I read with great sadness today of the the passing of Joe Gazzano in Matthew Fort´s eloquent obituary, Guardian 25th October. Gazzano´s up until 2004 was such an important part of my life.Unfortunately I wasn´t around to witness the opening in 2006 of the newly re-built premises and the cafe in the Guardian Museum.Hardly a day went by without me popping in on my way to work to pick up fresh cheeses, salame, prosciutto, and the only non-Italian thing in the shop Pasteis de nata, Portuguese custard tarts.On most days I would probably pay a second visit to the shop in the afternoon.
Gazzano's is something of an institution around the Farringdon Road. Four generations of the same family have worked here since arriving from Italy's Amalfi coast just after the war.
The founder was originally an olive oil seller from Liguria and in the 30's he travelled abroad to sell his produce each year - this routine was abruptly interrupted by the onset of the second world war.Almost a century later Joe Gazzano continued the family tradition, running the shop supported by his sister, with her wonderful La Dolce Vita retro beehive and false eyelashes. From very young his children Joe and the lovely Lucia, were brought up in the family run salumeria and managed it in their fathers absence or day off.
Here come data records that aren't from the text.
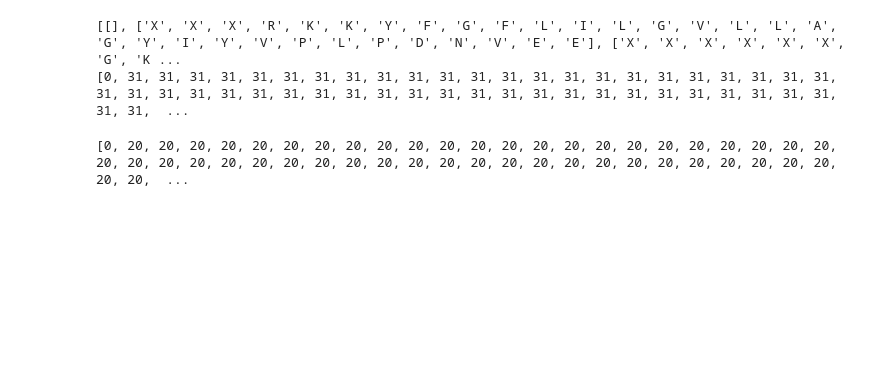
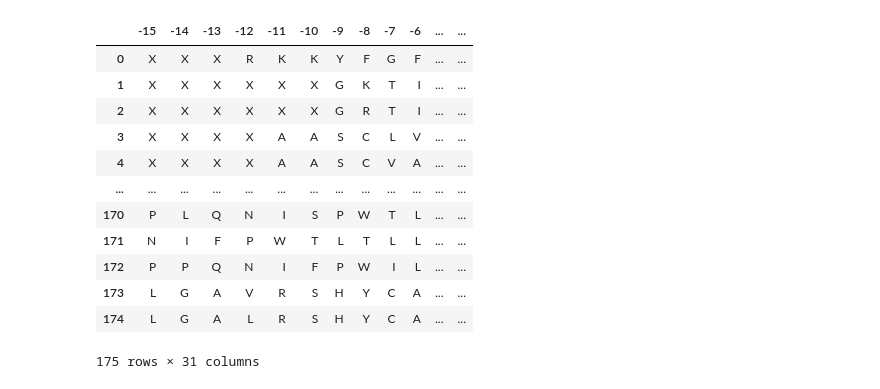
Before and after one commit to puppoppo/typeII_MP_analyze, a Jupyter notebook: AAindex.ipynb, the cells around one changed output. Saved outputs shown, nothing was run; the diff lists cells and outputs as text; code cells hidden in the pictures; blank space fills up the shorter version.

```diff
--- a/AAindex.ipynb
+++ b/AAindex.ipynb
@@ -30,22 +53,33 @@ print (AAall)
 # %%
 er=open('er.fas','r')
-erfas=[[]]
+
+fas = [[]]
 
 while True:
     reading = er.readline()
     reading = reading.rstrip()
+
     if not reading.startswith('>'):
         if reading == '':
             break
-        erfas.append(list(reading))
+        fas.append(list(reading))
 
-print(erfas)
+fas.remove([])
+columns=list(range(-15,16))
+df_er=pd.DataFrame(fas,columns=columns)
 
-print([len(v) for v in erfas])
+df_er
 # %% [output]
+|  | -15 | -14 | -13 | -12 | -11 | -10 | -9 | -8 | -7 | -6 | ... | ... |
+| 0 | X | X | X | R | K | K | Y | F | G | F | ... | ... |
+| 1 | X | X | X | X | X | X | G | K | T | I | ... | ... |
+| 2 | X | X | X | X | X | X | G | R | T | I | ... | ... |
+| 3 | X | X | X | X | A | A | S | C | L | V | ... | ... |
+| 4 | X | X | X | X | A | A | S | C | V | A | ... | ... |
+| ... | ... | ... | ... | ... | ... | ... | ... | ... | ... | ... | ... | ... |
+| 170 | P | L | Q | N | I | S | P | W | T | L | ... | ... |
+| 171 | N | I | F | P | W | T | L | T | L | L | ... | ... |
+| 172 | P | P | Q | N | I | F | P | W | I | L | ... | ... |
+| 173 | L | G | A | V | R | S | H | Y | C | A | ... | ... |
+| 174 | L | G | A | L | R | S | H | Y | C | A | ... | ... |
-[[], ['X', 'X', 'X', 'R', 'K', 'K', 'Y', 'F', 'G', 'F', 'L', 'I', 'L', 'G', 'V', 'L', 'L', 'A', 'G', 'Y', 'I', 'Y', 'V', 'P', 'L', 'P', 'D', 'N', 'V', 'E', 'E'], ['X', 'X', 'X', 'X', 'X', 'X', 'G', 'K ...
-[0, 31, 31, 31, 31, 31, 31, 31, 31, 31, 31, 31, 31, 31, 31, 31, 31, 31, 31, 31, 31, 31, 31, 31, 31, 31, 31, 31, 31, 31, 31, 31, 31, 31, 31, 31, 31, 31, 31, 31, 31, 31, 31, 31, 31, 31, 31, 31, 31, 31,  ...
+175 rows × 31 columns
-# %%
-print([len(v) for v in AAall])
-# %% [output]
-[0, 20, 20, 20, 20, 20, 20, 20, 20, 20, 20, 20, 20, 20, 20, 20, 20, 20, 20, 20, 20, 20, 20, 20, 20, 20, 20, 20, 20, 20, 20, 20, 20, 20, 20, 20, 20, 20, 20, 20, 20, 20, 20, 20, 20, 20, 20, 20, 20, 20,  ...
```
Also changed, not shown: parts of 3 cells of this notebook.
The original shop felt like a little corner of Italy in Clerkenwell (which is, anyway, the area of London where Italian immigrants traditionally settled). I loved this place and have missed it so much since moving to Portugal. Gazzano’s still to this day sells all the fine quality Italian ingredients, dry pastas, cheeses,hams, salame, coffee, prepared foods, home made fresh pastas/ravioli/gnocchi,dried pastas and risotto rices stored in old fashioned grocers drawers, mozzarella,tins of olive oil, amaro, pane e cioccolata. The I want list is never ending and not so uncomfortable on the pocket. I defy anyone to find sausages equal to the Napolitan spicy ones I used to buy, weighing in at only £6 a kilo. I especially loved going there on a Sunday morning when all the old-school Italian families popped in for supplies after service at the Italian church in Clerkenwell Road.Joe Gazzano was a traditional shop owner, with a kind and sincere heart,and a strong poitical voice that witnessed the changing face of Little Italy, Clerkenwell. He always showed a strong interest in my then local business panini etc, and was ever supportive of it. I gleaned so many culinary tips from the man.
I thank him for this and will always remember not only shopping there, but our daily conversations, and putting the world to right.
God bless Joe Gazzano and all power to him for securing the future of an important and loved family business in the shadow of a changing environment,government and tough economic climate.